On Jan 19th, Jen commented on my first school shooting data visualization, “Note that there are no incidents in Vermont, one of the states with the most lenient gun laws. Just saying.”
That’s an interesting point, and nothing in my school shootings data visualization did anything to answer whether gun control laws, or gun ownership in general, had any affect on the number of school shootings. V
Visually, the best way to find a relationship between two variables is the scatter plot. This first graph shows the number of school shootings since 1990 per 1 million people vs. % of gun ownership in a state. The correlation looks positive, but there are too many outliers. The p-value is under 0.05, so the suggested relationship is statistically insignificant.
Because school shootings are rather rare events, I wondered if the question about Vermont is moot because, in such a small state, there would be a very low chance of any school shooting. In fact, in the scatter plot above, all the states that hug 0 shootings are small. Below is the same graph removing states with less than two million people. Here the relationship is significant (p value is well below 0.05) and the relationship between the two is predicted 17% by the trendline.
I don’t like cherry picking states to make a case, so let’s try overall firearm deaths from the CDC to see if that correlates better (at least there is more data). In fact, gun ownership % vs. firearm deaths for all ages AND for 5-17 years old both correlate better than # of school shootings.
In the previous graphs we directly correlated gun owner %, not legal system. Quantifying such a qualitative measure like legal system is nigh impossible. The Brady State Scorecard seeks to rate each state’s legal system in regards to guns. I changed their grade (A-F) to a number (5-1). I did not purposely choose a pro-gun-control group – they just came up highest in google search. I assume that both sides of the debate would strive for accuracy in the legal system they purport to change. That the Brady Score is very negatively correlated with gun owner % gives me confidence that they have a decent representation of the legal system.

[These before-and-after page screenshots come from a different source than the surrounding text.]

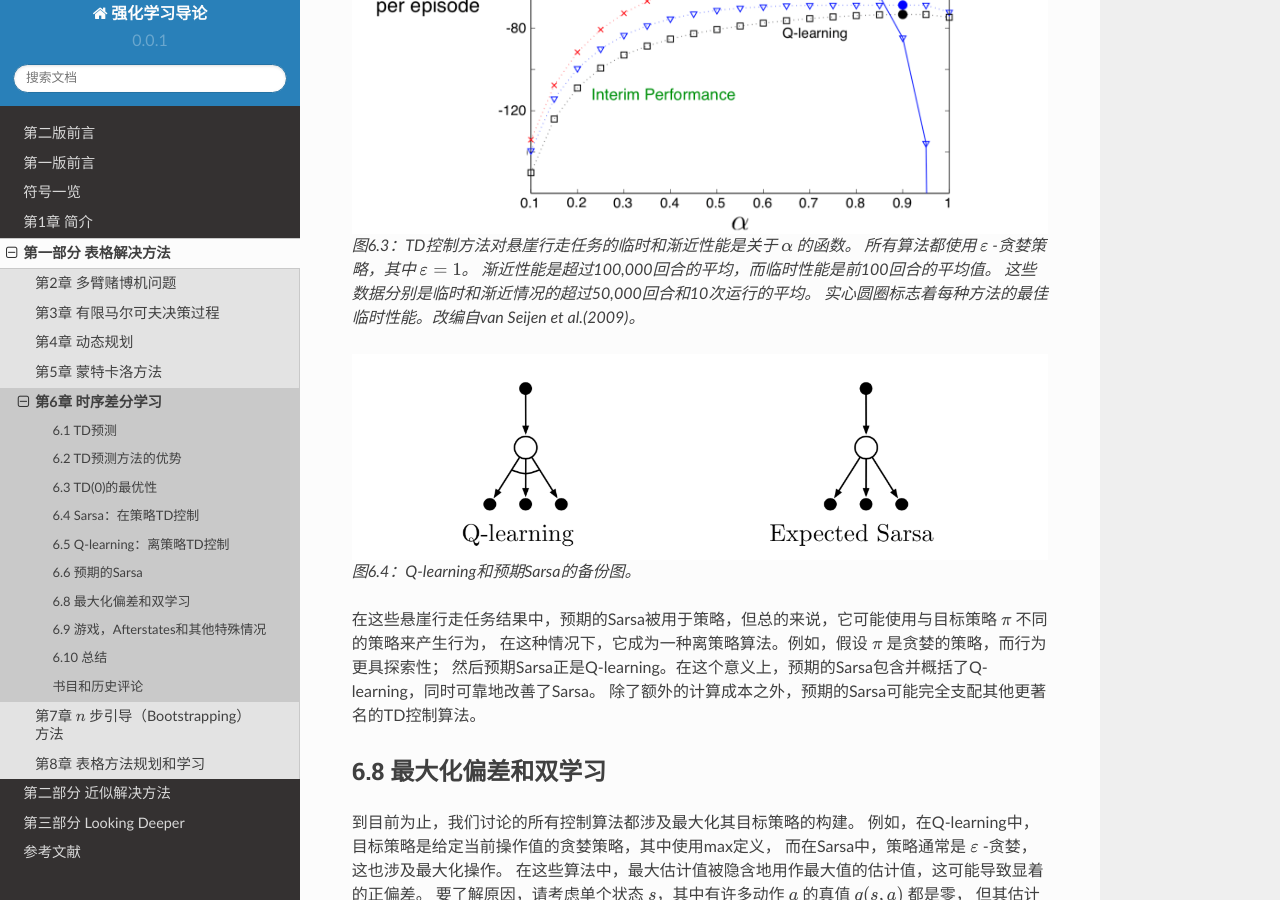
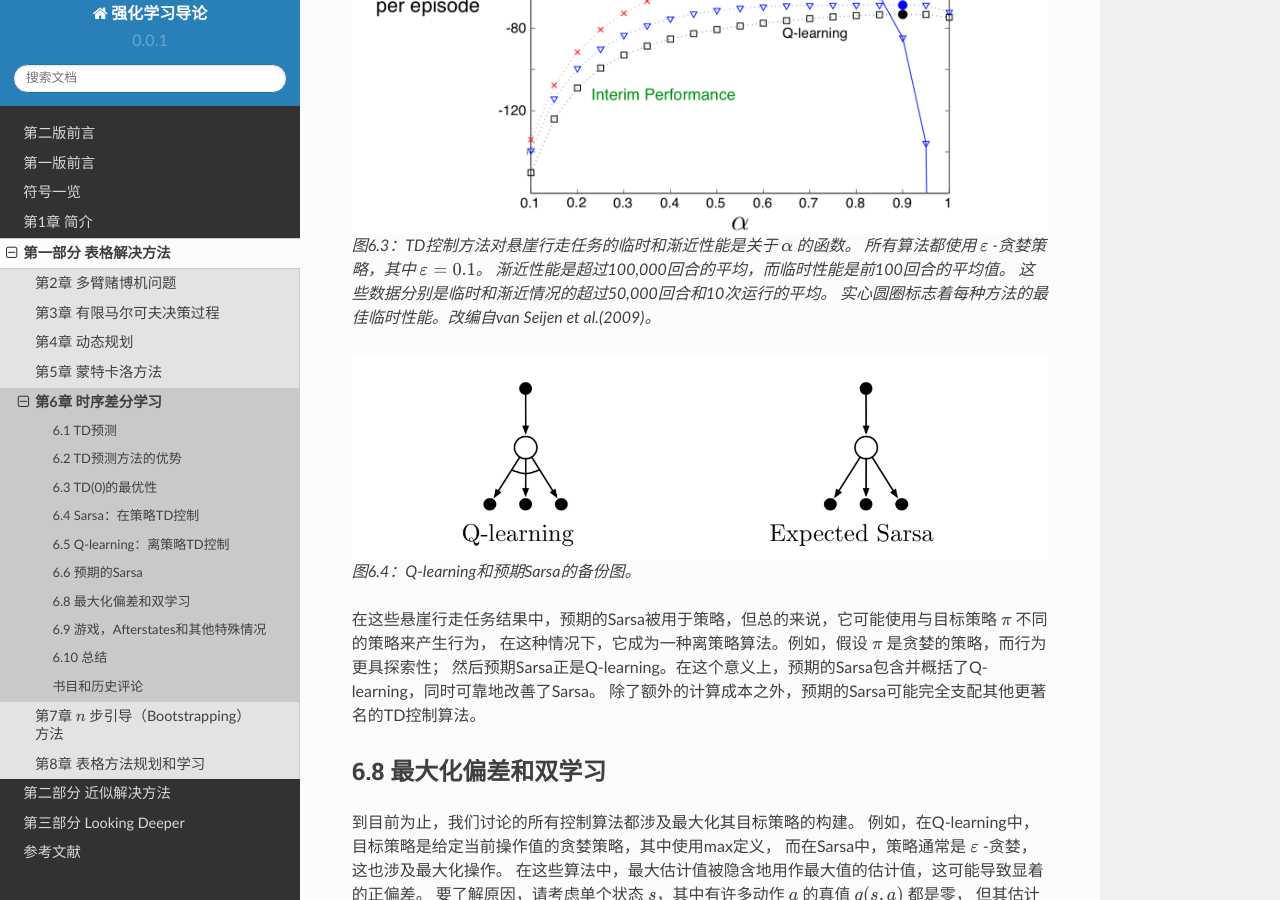
Before and after one commit to qiwihui/reinforcement-learning-an-introduction-chinese, a Sphinx documentation site: the page built from source/partI/chapter6/temporal_difference_learning.rst, in a window 1280 px wide and 900 px high, scrolled down 12722 px. Built offline with Sphinx 7.4.7 and the Read the Docs theme 2.0.0, drawn with Linux system fonts in a browser that asks for light colours.

Commit message:
修正符号

```diff
--- a/source/partI/chapter6/temporal_difference_learning.rst
+++ b/source/partI/chapter6/temporal_difference_learning.rst
@@ -549,7 +549,7 @@ Q-learning的备份图是什么？规则（6.8）更新状态-动作对，因此
 .. figure:: images/figure-6.3.png
 
     图6.3：TD控制方法对悬崖行走任务的临时和渐近性能是关于 :math:`\alpha` 的函数。
-    所有算法都使用 :math:`\varepsilon` -贪婪策略，其中 :math:`\varepsilon=1`。
+    所有算法都使用 :math:`\varepsilon` -贪婪策略，其中 :math:`\varepsilon=0.1`。
     渐近性能是超过100,000回合的平均，而临时性能是前100回合的平均值。
     这些数据分别是临时和渐近情况的超过50,000回合和10次运行的平均。
     实心圆圈标志着每种方法的最佳临时性能。改编自van Seijen et al.(2009)。
```
Also changed, not shown: other parts of source/partI/chapter6/temporal_difference_learning.rst (+1 -1 lines).
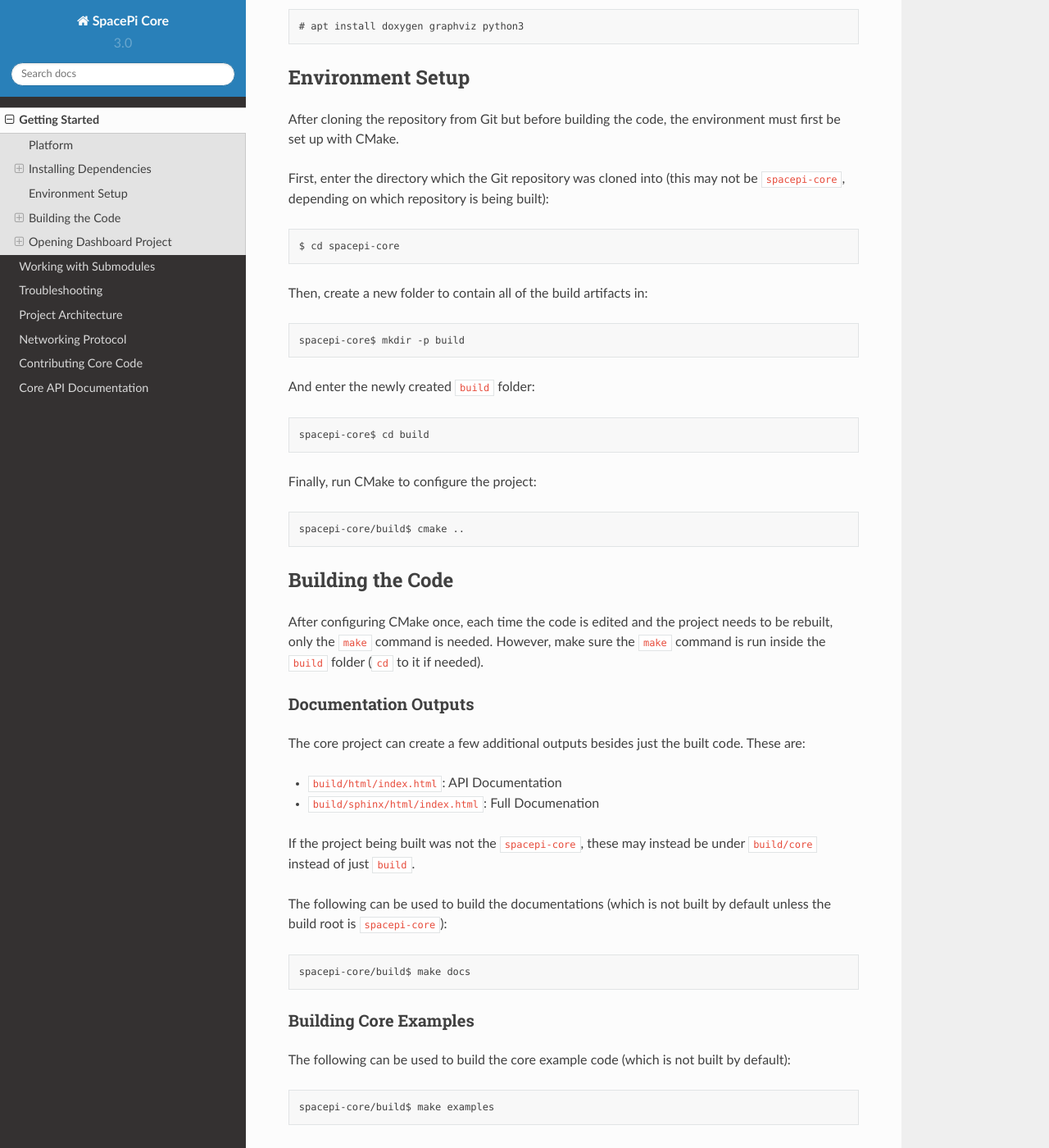
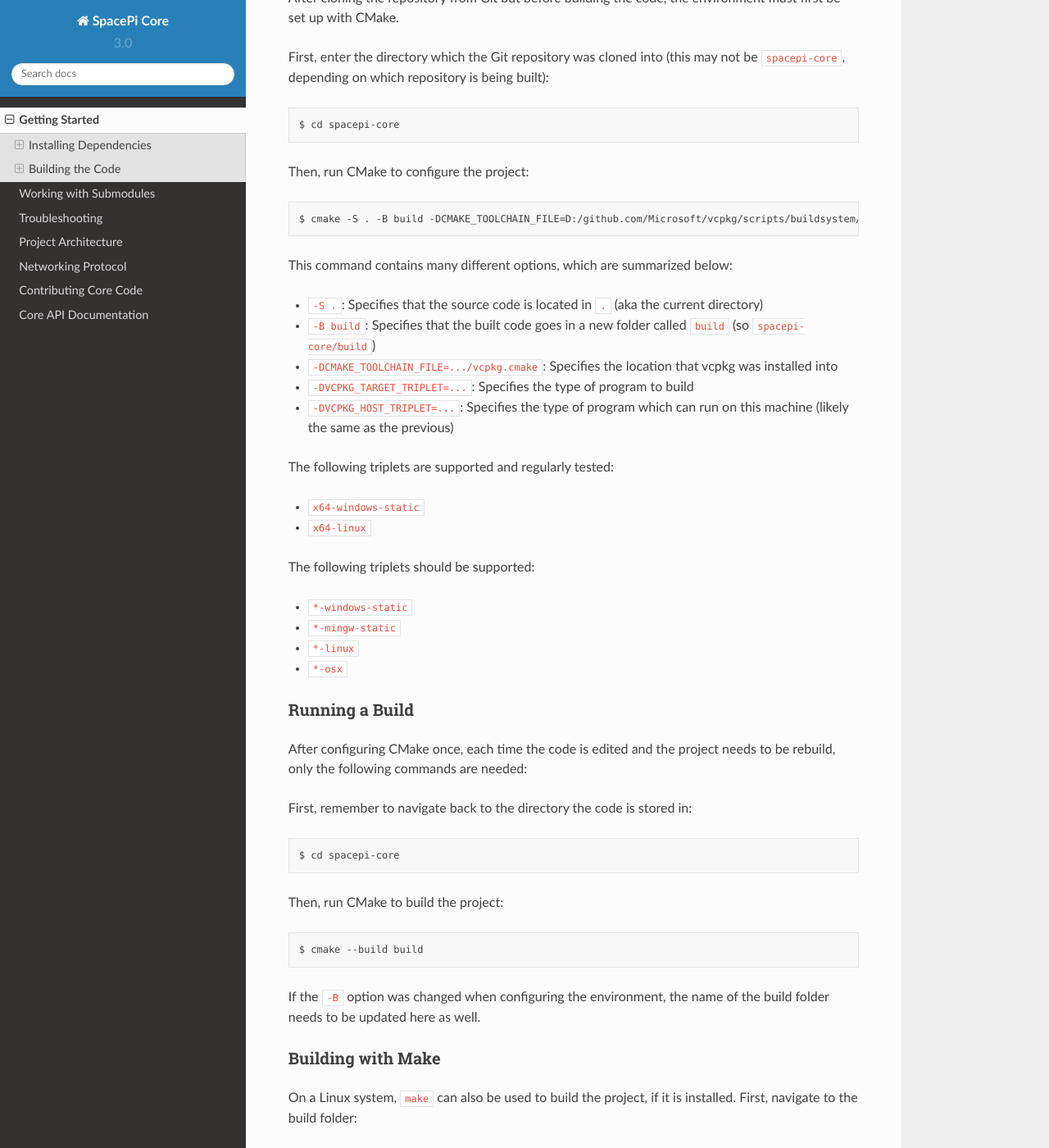
Before and after one commit to wildcat-rocketry/spacepi-core, a Sphinx documentation site: the page built from docs/detailed/getting-started.rst, in a window 1280 px wide and 1400 px high, scrolled down 942 px. Shown: the whole window at 82% size. Built offline with Sphinx 7.4.7 and the Read the Docs theme 2.0.0, drawn with Linux system fonts in a browser that asks for light colours; some of the changed text lies outside the part shown.

Commit message:
Added vcpkg configuration file

```diff
--- a/docs/conf.py
+++ b/docs/conf.py
@@ -1,7 +1,7 @@
 import subprocess
 import os
 
-author                  = "Zach Deibert"
+author                  = "Wildcat Rocketry Club"
 breathe_default_project = "spacepi"
 breathe_projects        = { "spacepi": os.environ.get("BUILD_DIR", ".") + "/xml" }
 extensions              = [ "breathe" ]
--- a/docs/detailed/getting-started.rst
+++ b/docs/detailed/getting-started.rst
@@ -1,53 +1,40 @@
 Getting Started
 ===============
-
-Platform
---------
-
-This page expects that the host which is compiling the SpacePi code is Linux-based.
-On a non-Linux-based machine, there are a few options available for development:
-
-1. Use the Windows Subsystem for Linux: https://docs.microsoft.com/en-us/windows/wsl/install-win10
-2. Install Linux in a virtual machine
-3. Install Linux on another computer and remote into it
 
 Installing Dependencies
 -----------------------
 
-All commands in this section are tested on Debian 10.
-Other versions or operating systems may cause differing results/errors.
+Standard Software Install
+*************************
 
-Minimal Installation
-********************
+The following software packages are required to do SpacePi development:
 
-.. code-block:: text
+1. Git: https://git-scm.com/
+2. CMake: https://cmake.org/
+3. vcpkg: https://vcpkg.io/
+4. Compiler Toolchain
 
-    # apt update
-    # apt install cmake build-essential protobuf-compiler libprotoc-dev libprotobuf-dev libboost-all-dev
+Full Software Install
+*********************
 
-Installation for Dashboard
-**************************
+The following software packages are optional, but installing them enables more of SpacePi's functionality:
 
-.. code-block:: text
+1. Visual Studio 2019 Preview 10+: https://visualstudio.microsoft.com/vs/preview/
+2. .NET 6.0 Preview 3+: https://dotnet.microsoft.com/download/dotnet/6.0
+3. Doxygen and Graphviz: https://www.doxygen.nl/
+4. Python 3+: https://www.python.org/
 
-    # apt install openjdk-11-jdk-headless
+Windows Subsystem for Linux
+***************************
 
-Installation for API Documentation
-**********************************
+If building on a Windows machine, it may be desired to have a Linux environment as well to build in.
+This can be achieved though the Windows Subsystem for Linux: https://docs.microsoft.com/en-us/windows/wsl/install-win10
 
-.. code-block:: text
+Building the Code
+-----------------
 
-    # apt install doxygen graphviz
-
-Installation for Full Documentation
-***********************************
-
-.. code-block:: text
-
-    # apt install doxygen graphviz python3
-
-Environment Setup
------------------
+Build System Setup
+******************
 
 After cloning the repository from Git but before building the code, the environment must first be set up with CMake.
 
@@ -57,98 +44,73 @@ First, enter the directory which the Git repository was cloned into (this may no
 
     $ cd spacepi-core
 
-Then, create a new folder to contain all of the build artifacts in:
+Then, run CMake to configure the project:
 
 .. code-block:: text
 
-    spacepi-core$ mkdir -p build
+    $ cmake -S . -B build -DCMAKE_TOOLCHAIN_FILE=D:/github.com/Microsoft/vcpkg/scripts/buildsystem/vcpkg.cmake -DVCPKG_TARGET_TRIPLET=x64-windows-static -DVCPKG_HOST_TRIPLET=x64-windows-static
 
-And enter the newly created :code:`build` folder:
+This command contains many different options, which are summarized below:
+
+* :code:`-S .`: Specifies that the source code is located in :code:`.` (aka the current directory)
+* :code:`-B build`: Specifies that the built code goes in a new folder called :code:`build` (so :code:`spacepi-core/build`)
+* :code:`-DCMAKE_TOOLCHAIN_FILE=.../vcpkg.cmake`: Specifies the location that vcpkg was installed into
+* :code:`-DVCPKG_TARGET_TRIPLET=...`: Specifies the type of program to build
+* :code:`-DVCPKG_HOST_TRIPLET=...`: Specifies the type of program which can run on this machine (likely the same as the previous)
+
+The following triplets are supported and regularly tested:
+
+* :code:`x64-windows-static`
+* :code:`x64-linux`
+
+The following triplets should be supported:
+
+* :code:`*-windows-static`
+* :code:`*-mingw-static`
+* :code:`*-linux`
+* :code:`*-osx`
+
+Running a Build
+***************
+
+After configuring CMake once, each time the code is edited and the project needs to be rebuild, only the following commands are needed:
+
+First, remember to navigate back to the directory the code is stored in:
 
 .. code-block:: text
 
-    spacepi-core$ cd build
+    $ cd spacepi-core
 
-Finally, run CMake to configure the project:
+Then, run CMake to build the project:
 
 .. code-block:: text
 
-    spacepi-core/build$ cmake ..
+    $ cmake --build build
 
-Building the Code
------------------
+If the :code:`-B` option was changed when configuring the environment, the name of the build folder needs to be updated here as well.
 
-After configuring CMake once, each time the code is edited and the project needs to be rebuilt, only the :code:`make` command is needed.
-However, make sure the :code:`make` command is run inside the :code:`build` folder (:code:`cd` to it if needed).
+Building with Make
+******************
 
-Documentation Outputs
-*********************
-
-The core project can create a few additional outputs besides just the built code.
-These are:
-
-* :code:`build/html/index.html`: API Documentation
-* :code:`build/sphinx/html/index.html`: Full Documenation
-
-If the project being built was not the :code:`spacepi-core`, these may instead be under :code:`build/core` instead of just :code:`build`.
-
-The following can be used to build the documentations (which is not built by default unless the build root is :code:`spacepi-core`):
+On a Linux system, :code:`make` can also be used to build the project, if it is installed.
+First, navigate to the build folder:
 
 .. code-block:: text
 
-    spacepi-core/build$ make docs
+    $ cd spacepi-core/build
 
-Building Core Examples
-**********************
+Then, run Make to build the project:
 
-The following can be used to build the core example code (which is not built by default):
+..code-block:: text
 
-.. code-block:: text
+    $ make
 
-    spacepi-core/build$ make examples
+Building with Visual Studio
+***************************
 
-Opening Dashboard Project
--------------------------
+If Microsoft Visual Studio is installed, it also can be used to build the project.
 
-The dashboard project can be imported into either Eclipse IDE or IntelliJ IDEA IDE.
-The following commands must be run on the platform on which the IDE is running.
-Therefore, if the code is being built on WSL but the IDE is running on Windows, these commands should be run on Windows and not WSL.
+To build any C++ code, there should be a solution located in the build folder.
+For example, if building the :code:`spacepi-core` repository, the solution file is located at :code:`spacepi-core/build/spacepi-core.sln`.
 
-These commands all assume the :code:`spacepi-core` repository was cloned.
-If a different repository was cloned, instead use :code:`spacepi-other/core`.
-
-Eclipse IDE
-***********
-
-Windows commands:
-
-.. code-block:: text
-
-    spacepi-core\dashboard> .\gradlew.bat eclipse
-
-Linux commands:
-
-.. code-block:: text
-
-    spacepi-core/dashboard$ ./gradlew eclipse
-
-Then, import the project into Eclipse by going to :code:`File` > :code:`Import...`, then select :code:`General` > :code:`Existing Projects into Workspace`, then select the :code:`spacepi-core/dashboard` folder as the project root directory and import the project.
-Now, the project can be built and run directly from Eclipse.
-
-IDEA IDE
-********
-
-Windows commands:
-
-.. code-block:: text
-
-    spacepi-core\dashboard> .\gradlew.bat idea
-
-Linux commands:
-
-.. code-block:: text
-
-    spacepi-core/dashboard$ ./gradlew idea
-
-Then, import the project into IDEA and select the :code:`spacepi-core/dashboard` folder as the project root directory.
-Now, the project can be built and run directly from IDEA.
+To build the C# dashboard application, there is a solution file located at :code:`spacepi-core/build/_dashboard/SpacePi Dashboard.sln`.
```
Also changed, not shown: vcpkg.json (added, +13 -0 lines).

Below are correlations of Brady Score vs. firearm deaths. The correlations are the mirror opposite of what we see when comparing gun owner % (and what you would expect). So the proportion of folks who own guns, and the lack of gun laws, is strongly correlated to firearm deaths overall, and still correlated (with a weaker relationship) to firearm deaths of people aged 5-17.
Just because both variables are correlated doesn’t mean one caused the other. A state with weak gun laws might have started with more murders. That unsafe environment may have encouraged gun ownership rather than the other way around. I recall a study being done some years ago that purported to show that, when you compare two similar geographic areas that straddle a legal boundary, the side with laxer gun laws is actually safer. If anyone knows the name of the study, please put it in the comments section, and I’ll look into it.